_Required work_. Below are records; count the lines that contain "gate" and state only that count.

--------

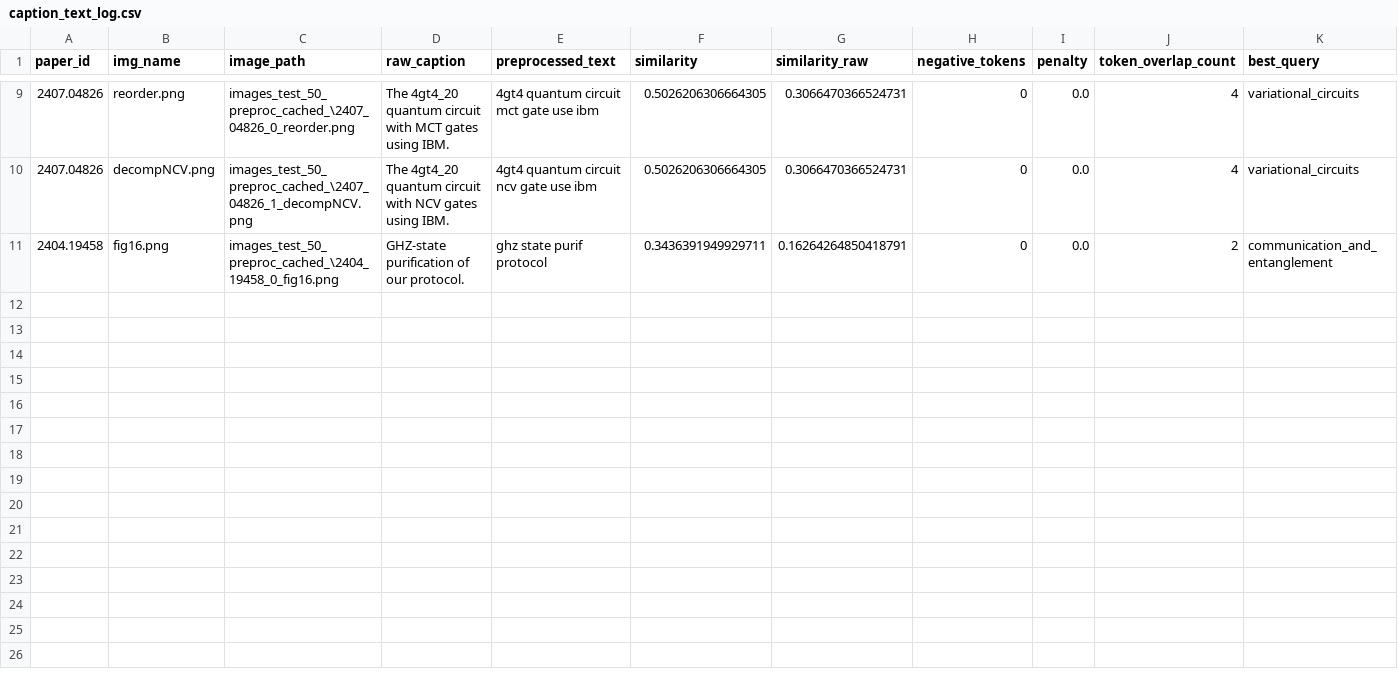
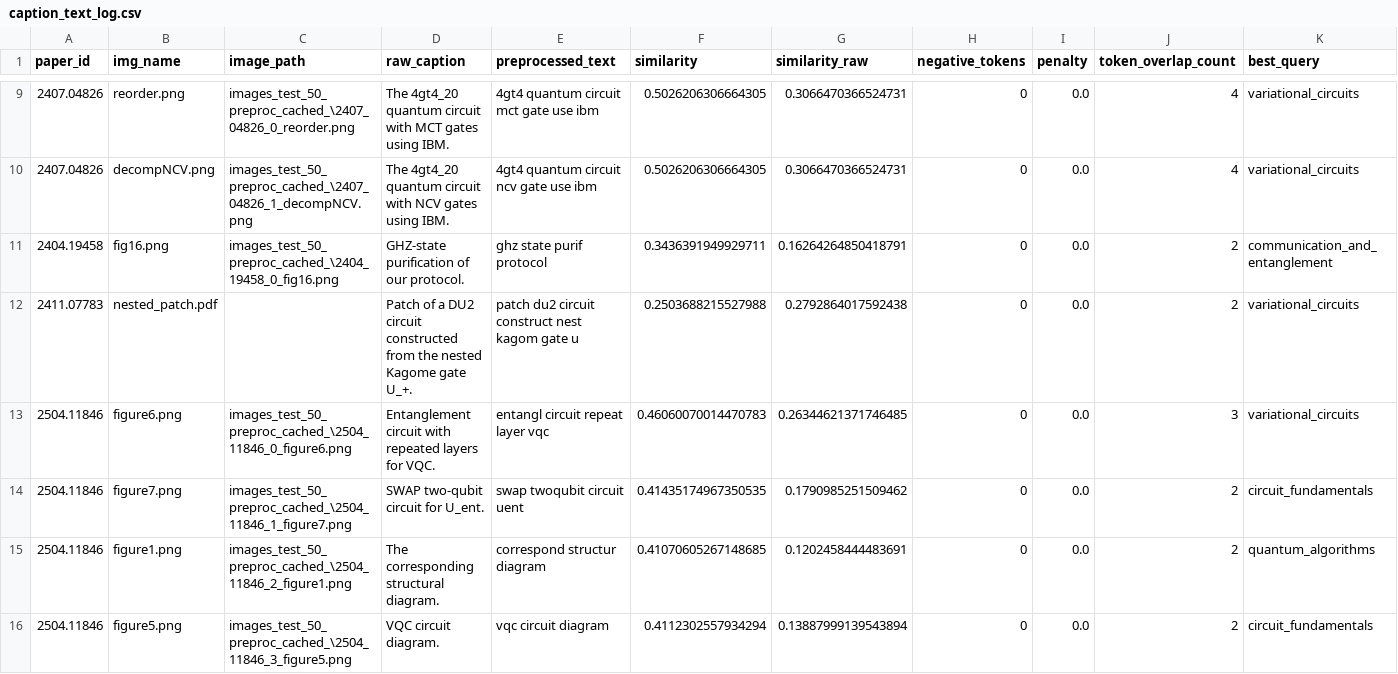
Before and after one commit to ammarhaiderz/Quantum_Circuits_DataSet_NLP, a CSV file: images_test_50_preproc_cached_/caption_text_log.csv, drawn as a sheet; only a part is shown, gaps mark what is left out; rows hold the shown columns only; the diff names each change by its address in the sheet, - before the commit and + after, or states it on an @@ line.

Commit message:
cleaned gate names are now proper

```diff
--- a/images_test_50_preproc_cached_/caption_text_log.csv
+++ b/images_test_50_preproc_cached_/caption_text_log.csv
+row 12: 2411.07783 | nested_patch.pdf |  | Patch of a DU2 circuit constructed from the nested Kagome gate U_+. | patch du2 circuit construct nest kagom gate u | 0.2503688215527988 | 0.2792864017592438 | 0 | 0.0 | 2 | variational_circuits
+row 13: 2504.11846 | figure6.png | images_test_50_preproc_cached_\2504_11846_0_figure6.png | Entanglement circuit with repeated layers for VQC. | entangl circuit repeat layer vqc | 0.46060070014470783 | 0.26344621371746485 | 0 | 0.0 | 3 | variational_circuits
+row 14: 2504.11846 | figure7.png | images_test_50_preproc_cached_\2504_11846_1_figure7.png | SWAP two-qubit circuit for U_ent. | swap twoqubit circuit uent | 0.41435174967350535 | 0.1790985251509462 | 0 | 0.0 | 2 | circuit_fundamentals
+row 15: 2504.11846 | figure1.png | images_test_50_preproc_cached_\2504_11846_2_figure1.png | The corresponding structural diagram. | correspond structur diagram | 0.41070605267148685 | 0.1202458444483691 | 0 | 0.0 | 2 | quantum_algorithms
+row 16: 2504.11846 | figure5.png | images_test_50_preproc_cached_\2504_11846_3_figure5.png | VQC circuit diagram. | vqc circuit diagram | 0.4112302557934294 | 0.13887999139543894 | 0 | 0.0 | 2 | circuit_fundamentals
```
Also changed, not shown: images_test_50_preproc_cached_/statistics_summary.csv, images_test_50_preproc_cached_/threshold_analysis.csv, 13 other files.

--------

_Solved exercise_. 2